Hey guys.
Can I use l'Hôpital's rule for a complex function?
Lets say I want to investigate the behavior of function sin(z)/z around z=0, can I use it?
Thanks.
What do you mean by complex? That is not a complex function.
And You can use it in this case.
$\displaystyle
\lim_{z\to 0} \frac{sin(z)}{z}= 1 $
Since it is in undetermined form, ( 0 in the denominator and 0 in the numerator), you can take the derivative of the top and bottom, and then apply the limit again.
Well, Thank you very much but I know the result is 1.
My question is, can I use l'Hôpital's rule for this thing even due z is a number from the complex domain?
I mean when you try to find limit for this thing, there are number of paths you can take in order to do that, does l'Hôpital's rule works in that case?
Thanks a lot.
Sorry to raise a dead thread, but I have had this same question for some time and have never seen a proof of L'Hopital's Rule that does not require the mean value theorem for real differentiable functions, which as far as I have seen, does not extend to the complex numbers. Perhaps the mean value property of harmonic functions serves the same end, but I have still never come across such a proof (I must concede, I've never tried proving it myself-- it could turn out to be quite easy).
Evidence demonstrates that L'Hopital's Rule does apply to the limit of a complex valued analytic function (as I am not able to construct a counterexample), but I would love to see a proof if anyone knows where I can find one.

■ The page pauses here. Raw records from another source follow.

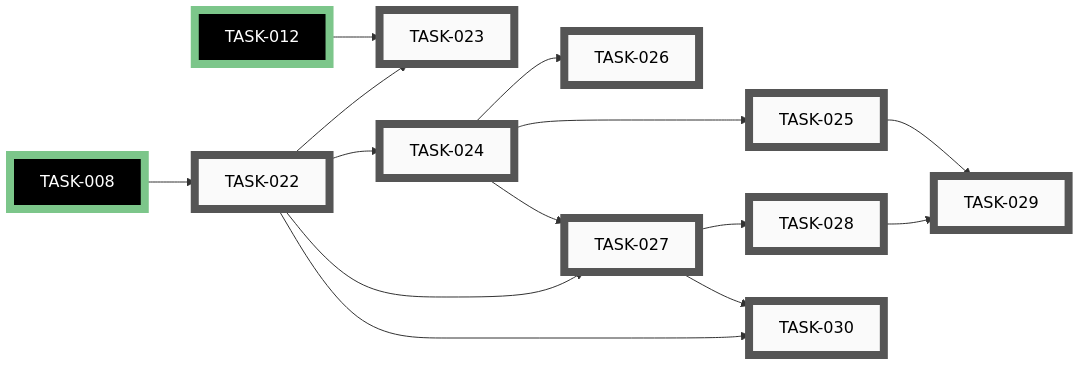
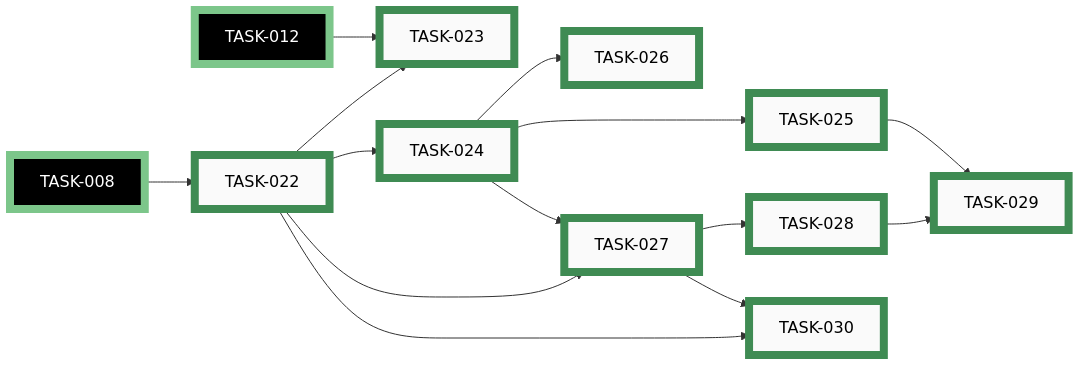
One commit to tgd1975/CircuitSmith changed the third of 11 diagrams in docs/developers/tasks/EPICS.md. Above: the diagram before and after it, drawn with Mermaid. The commit also changed other lines of this file and 42 other files, not shown here.

First line of the commit message:
close EPIC-003: Circuit Skill — ERC Engine and Rule Catalog

````diff
--- a/docs/developers/tasks/EPICS.md
+++ b/docs/developers/tasks/EPICS.md
@@ -192,46 +192,46 @@
 ```mermaid
 graph LR
-    TASK_022["TASK-022"]:::open
-    TASK_023["TASK-023"]:::open
-    TASK_024["TASK-024"]:::open
-    TASK_025["TASK-025"]:::open
-    TASK_026["TASK-026"]:::open
-    TASK_027["TASK-027"]:::open
-    TASK_028["TASK-028"]:::open
-    TASK_029["TASK-029"]:::open
-    TASK_030["TASK-030"]:::open
+    TASK_022["TASK-022"]:::closed
+    TASK_023["TASK-023"]:::closed
+    TASK_024["TASK-024"]:::closed
+    TASK_025["TASK-025"]:::closed
+    TASK_026["TASK-026"]:::closed
+    TASK_027["TASK-027"]:::closed
+    TASK_028["TASK-028"]:::closed
+    TASK_029["TASK-029"]:::closed
+    TASK_030["TASK-030"]:::closed
     TASK_008["TASK-008"]:::closedExt
     TASK_012["TASK-012"]:::closedExt
     TASK_008 --> TASK_022
     TASK_022 --> TASK_023
     TASK_012 --> TASK_023
     TASK_022 --> TASK_024
     TASK_024 --> TASK_025
     TASK_024 --> TASK_026
     TASK_022 --> TASK_027
     TASK_024 --> TASK_027
     TASK_027 --> TASK_028
     TASK_028 --> TASK_029
     TASK_025 --> TASK_029
     TASK_022 --> TASK_030
     TASK_027 --> TASK_030
-    click TASK_022 "open/task-022-implement-erc-engine.md"
-    click TASK_023 "open/task-023-integrate-erc-into-renderer-pipeline.md"
-    click TASK_024 "open/task-024-seed-rule-catalog-rules-json.md"
-    click TASK_025 "open/task-025-write-validate-catalog-script.md"
-    click TASK_026 "open/task-026-write-knowledge-backlog.md"
-    click TASK_027 "open/task-027-wire-catalog-into-erc-report.md"
-    click TASK_028 "open/task-028-write-erc-report-and-document-e9.md"
-    click TASK_029 "open/task-029-extend-ci-staleness-and-erc-gate.md"
-    click TASK_030 "open/task-030-write-erc-checks-reference-doc.md"
+    click TASK_022 "closed/task-022-implement-erc-engine.md"
+    click TASK_023 "closed/task-023-integrate-erc-into-renderer-pipeline.md"
+    click TASK_024 "closed/task-024-seed-rule-catalog-rules-json.md"
+    click TASK_025 "closed/task-025-write-validate-catalog-script.md"
+    click TASK_026 "closed/task-026-write-knowledge-backlog.md"
+    click TASK_027 "closed/task-027-wire-catalog-into-erc-report.md"
+    click TASK_028 "closed/task-028-write-erc-report-and-document-e9.md"
+    click TASK_029 "closed/task-029-extend-ci-staleness-and-erc-gate.md"
+    click TASK_030 "closed/task-030-write-erc-checks-reference-doc.md"
     click TASK_008 "closed/task-008-implement-netgraph-data-model.md"
     click TASK_012 "closed/task-012-implement-renderer.md"
     classDef open    fill:#FAFAFA,stroke:#555,stroke-width:8px,color:#000
     classDef active  fill:#FAFAFA,stroke:#1A6FA8,stroke-width:8px,color:#000
     classDef closed  fill:#FAFAFA,stroke:#3F8B53,stroke-width:8px,color:#000
     classDef paused  fill:#FAFAFA,stroke:#B07810,stroke-width:8px,color:#000
     classDef openExt    fill:#000,stroke:#888,stroke-width:8px,color:#FFF
     classDef activeExt  fill:#000,stroke:#3FA9F5,stroke-width:8px,color:#FFF
     classDef closedExt  fill:#000,stroke:#7CC68A,stroke-width:8px,color:#FFF
     classDef pausedExt  fill:#000,stroke:#F0B030,stroke-width:8px,color:#FFF
 ```
````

The proof is simple and relies on the factorization of holomorphic functions: Assume $\displaystyle f,g: D \rightarrow \mathbb{C}$ are holomorphic ($\displaystyle D$ some disk around $\displaystyle 0$). If $\displaystyle f(0)=g(0)=0$ then $\displaystyle f(z)=z\hat{f}(z)$ and $\displaystyle g(z)=z\hat{g}(z)$ where $\displaystyle \hat{f}(0)=f'(0)$ and $\displaystyle \hat{g}(0)=g'(0)$, then the conclusion follows trivially. If on the other hand they both have a pole at $\displaystyle 0$ then the it's a little trickier: Take $\displaystyle f(z)=\sum_{-k}^{\infty} b_nz^n$ and $\displaystyle g(z)=\sum_{-m}^{\infty} c_nz^n$ be the Laurent expansions around $\displaystyle 0$ then the quotient of the functions are
$\displaystyle \frac{f(z)}{g(z)}= z^{m-k}\frac{b_{-k} + o(1)}{c_{-m}+o(1)}$
$\displaystyle \frac{f'(z)}{g'(z)}=z^{m-k}\frac{-kb_{-k} +o(1)}{-mc_{-m}+o(1)}$
and in both cases the limit is equal to: $\displaystyle 0$ if $\displaystyle m>k$, $\displaystyle \frac{b_{-k}}{c_{-m}}$ if $\displaystyle m=k$ and $\displaystyle \infty$ if $\displaystyle m<k$.
Edit: As an afterthought notice that this proof relies on the fact that the functions are defined and not zero on a punctured neighbourhood of the limit point, so the general formulation, as in the case of a real variable, doesn't follow from this. So for example if you have one of the functions be such that doesn't extend in any way past any boundary point of a disk, then you can't use this to evaluate the limit at a boundary point.